Down the line, where do you see yourself after graduating from OSL?
After graduating from OSL, I would love to be a church planter. That has been a passion of mine since I was sixteen years old, because of my dad being the campus pastor. That church was working out of a school and I was able to do the whole pipe and drape, church on wheels type deal. Even now with helping out where I can while I’m home at Hope City Church. I’ve always kind of loved helping people get set up and find what they need. I have had a passion for teaching people to teach. I don’t know why I do. I think it’s a cool opportunity to build people up and build their confidence in what they’re doing.
What are your hopes for the time that you will spend in OSL?
I hope for a continued opportunity to build upon myself. Being twenty years old, I’m not 100% equipped to take on the world. I know that if I keep with it and continue my education while working hard, I will ultimately have the tools and means to do all that it is that the Lord is pulling me towards and putting on my heart to do.
Lastly, do you have any advice for your peers currently going through OSL and those looking into it?
Pray about literally everything. I can’t tell you how badly people will get hurt if you just kind of rush into things without praying about it beforehand. I’ve seen it in myself where I’ve pushed myself into things. I ended up not only hurting, you know, myself, but also my friendships and my schooling.
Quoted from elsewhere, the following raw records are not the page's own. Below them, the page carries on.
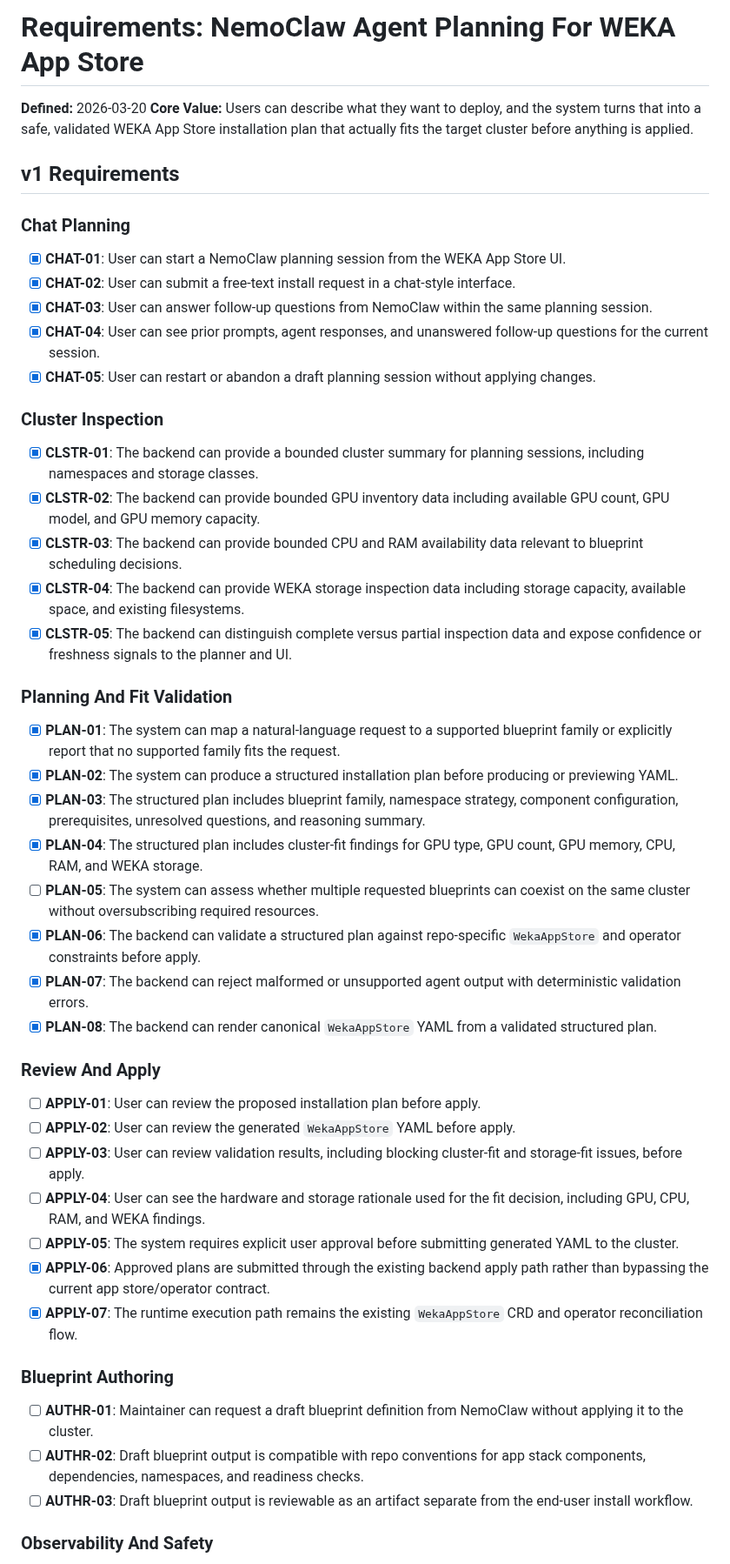
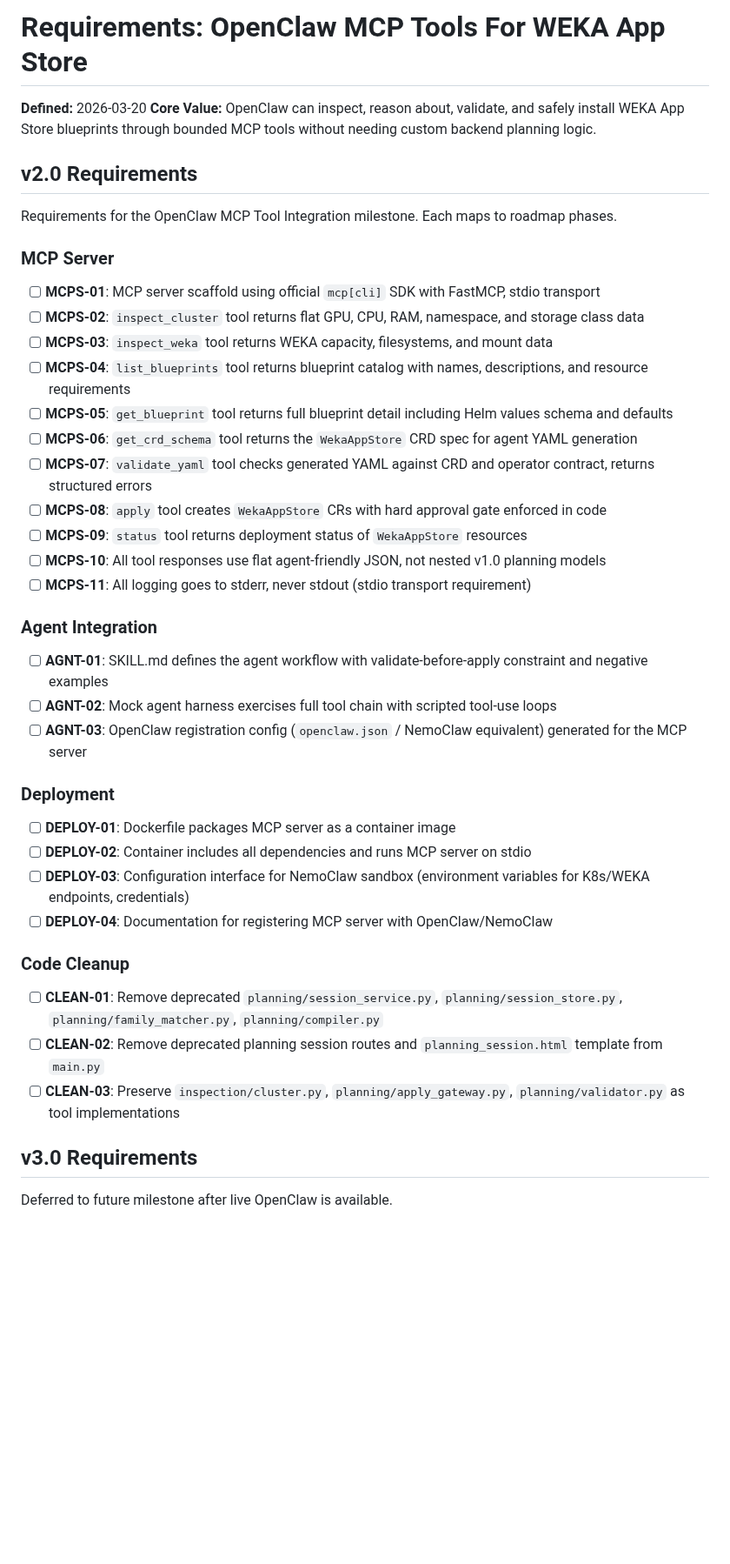
Before and after one commit to weka/wekaappstore, a Markdown page: .planning/REQUIREMENTS.md, the part around one of its changes. Shown at 87% size. Rendered like a GitHub page; blank space fills up the shorter version.

Commit message:
docs: define milestone v2.0 requirements

```diff
--- a/.planning/REQUIREMENTS.md
+++ b/.planning/REQUIREMENTS.md
@@ -1,52 +1,46 @@
-# Requirements: NemoClaw Agent Planning For WEKA App Store
+# Requirements: OpenClaw MCP Tools For WEKA App Store
 
 **Defined:** 2026-03-20
-**Core Value:** Users can describe what they want to deploy, and the system turns that into a safe, validated WEKA App Store installation plan that actually fits the target cluster before anything is applied.
+**Core Value:** OpenClaw can inspect, reason about, validate, and safely install WEKA App Store blueprints through bounded MCP tools without needing custom backend planning logic.
 
-## v1 Requirements
+## v2.0 Requirements
 
-### Chat Planning
+Requirements for the OpenClaw MCP Tool Integration milestone. Each maps to roadmap phases.
 
-- [x] **CHAT-01**: User can start a NemoClaw planning session from the WEKA App Store UI.
-- [x] **CHAT-02**: User can submit a free-text install request in a chat-style interface.
-- [x] **CHAT-03**: User can answer follow-up questions from NemoClaw within the same planning session.
-- [x] **CHAT-04**: User can see prior prompts, agent responses, and unanswered follow-up questions for the current session.
-- [x] **CHAT-05**: User can restart or abandon a draft planning session without applying changes.
+### MCP Server
 
-### Cluster Inspection
+- [ ] **MCPS-01**: MCP server scaffold using official `mcp[cli]` SDK with FastMCP, stdio transport
+- [ ] **MCPS-02**: `inspect_cluster` tool returns flat GPU, CPU, RAM, namespace, and storage class data
+- [ ] **MCPS-03**: `inspect_weka` tool returns WEKA capacity, filesystems, and mount data
+- [ ] **MCPS-04**: `list_blueprints` tool returns blueprint catalog with names, descriptions, and resource requirements
+- [ ] **MCPS-05**: `get_blueprint` tool returns full blueprint detail including Helm values schema and defaults
+- [ ] **MCPS-06**: `get_crd_schema` tool returns the `WekaAppStore` CRD spec for agent YAML generation
+- [ ] **MCPS-07**: `validate_yaml` tool checks generated YAML against CRD and operator contract, returns structured errors
+- [ ] **MCPS-08**: `apply` tool creates `WekaAppStore` CRs with hard approval gate enforced in code
+- [ ] **MCPS-09**: `status` tool returns deployment status of `WekaAppStore` resources
+- [ ] **MCPS-10**: All tool responses use flat agent-friendly JSON, not nested v1.0 planning models
+- [ ] **MCPS-11**: All logging goes to stderr, never stdout (stdio transport requirement)
 
-- [x] **CLSTR-01**: The backend can provide a bounded cluster summary for planning sessions, including namespaces and storage classes.
-- [x] **CLSTR-02**: The backend can provide bounded GPU inventory data including available GPU count, GPU model, and GPU memory capacity.
-- [x] **CLSTR-03**: The backend can provide bounded CPU and RAM availability data relevant to blueprint scheduling decisions.
-- [x] **CLSTR-04**: The backend can provide WEKA storage inspection data including storage capacity, available space, and existing filesystems.
-- [x] **CLSTR-05**: The backend can distinguish complete versus partial inspection data and expose confidence or freshness signals to the planner and UI.
+### Agent Integration
 
-### Planning And Fit Validation
+- [ ] **AGNT-01**: SKILL.md defines the agent workflow with validate-before-apply constraint and negative examples
+- [ ] **AGNT-02**: Mock agent harness exercises full tool chain with scripted tool-use loops
+- [ ] **AGNT-03**: OpenClaw registration config (`openclaw.json` / NemoClaw equivalent) generated for the MCP server
 
-- [x] **PLAN-01**: The system can map a natural-language request to a supported blueprint family or explicitly report that no supported family fits the request.
-- [x] **PLAN-02**: The system can produce a structured installation plan before producing or previewing YAML.
-- [x] **PLAN-03**: The structured plan includes blueprint family, namespace strategy, component configuration, prerequisites, unresolved questions, and reasoning summary.
-- [x] **PLAN-04**: The structured plan includes cluster-fit findings for GPU type, GPU count, GPU memory, CPU, RAM, and WEKA storage.
-- [ ] **PLAN-05**: The system can assess whether multiple requested blueprints can coexist on the same cluster without oversubscribing required resources.
-- [x] **PLAN-06**: The backend can validate a structured plan against repo-specific `WekaAppStore` and operator constraints before apply.
-- [x] **PLAN-07**: The backend can reject malformed or unsupported agent output with deterministic validation errors.
-- [x] **PLAN-08**: The backend can render canonical `WekaAppStore` YAML from a validated structured plan.
+### Deployment
 
-### Review And Apply
+- [ ] **DEPLOY-01**: Dockerfile packages MCP server as a container image
+- [ ] **DEPLOY-02**: Container includes all dependencies and runs MCP server on stdio
+- [ ] **DEPLOY-03**: Configuration interface for NemoClaw sandbox (environment variables for K8s/WEKA endpoints, credentials)
+- [ ] **DEPLOY-04**: Documentation for registering MCP server with OpenClaw/NemoClaw
 
-- [ ] **APPLY-01**: User can review the proposed installation plan before apply.
-- [ ] **APPLY-02**: User can review the generated `WekaAppStore` YAML before apply.
-- [ ] **APPLY-03**: User can review validation results, including blocking cluster-fit and storage-fit issues, before apply.
-- [ ] **APPLY-04**: User can see the hardware and storage rationale used for the fit decision, including GPU, CPU, RAM, and WEKA findings.
-- [ ] **APPLY-05**: The system requires explicit user approval before submitting generated YAML to the cluster.
-- [x] **APPLY-06**: Approved plans are submitted through the existing backend apply path rather than bypassing the current app store/operator contract.
-- [x] **APPLY-07**: The runtime execution path remains the existing `WekaAppStore` CRD and operator reconciliation flow.
+### Code Cleanup
 
-### Blueprint Authoring
+- [ ] **CLEAN-01**: Remove deprecated `planning/session_service.py`, `planning/session_store.py`, `planning/family_matcher.py`, `planning/compiler.py`
+- [ ] **CLEAN-02**: Remove deprecated planning session routes and `planning_session.html` template from `main.py`
+- [ ] **CLEAN-03**: Preserve `inspection/cluster.py`, `planning/apply_gateway.py`, `planning/validator.py` as tool implementations
 
-- [ ] **AUTHR-01**: Maintainer can request a draft blueprint definition from NemoClaw without applying it to the cluster.
-- [ ] **AUTHR-02**: Draft blueprint output is compatible with repo conventions for app stack components, dependencies, namespaces, and readiness checks.
-- [ ] **AUTHR-03**: Draft blueprint output is reviewable as an artifact separate from the end-user install workflow.
+## v3.0 Requirements
 
-### Observability And Safety
+Deferred to future milestone after live OpenClaw is available.
 
```
Also changed, not shown: other parts of .planning/REQUIREMENTS.md (+35 -60 lines).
It’ll burn you out emotionally and spiritually if you don’t take a step back and analyze what it is you’re supposed to be doing at that moment. Also, don’t be afraid of slow times, either. Oftentimes, a slowness can come just before you’re about to do something pretty big. If you feel that slowness, don’t be afraid of it. Don’t be afraid to rest for a moment and take what is in your hands instead of overfilling your plate.
The Oaks School of Leadership (OSL) at Oaks Church was founded in 2009 and since then more than 600 students have gone through OSL. Many serve in high-caliber leadership positions throughout our nation and around the world. OSL exists to position students for effective leadership in a variety of capacities, including ministry, non-profit and business leadership, by providing students with hands-on leadership training combined with a degree from an accredited university.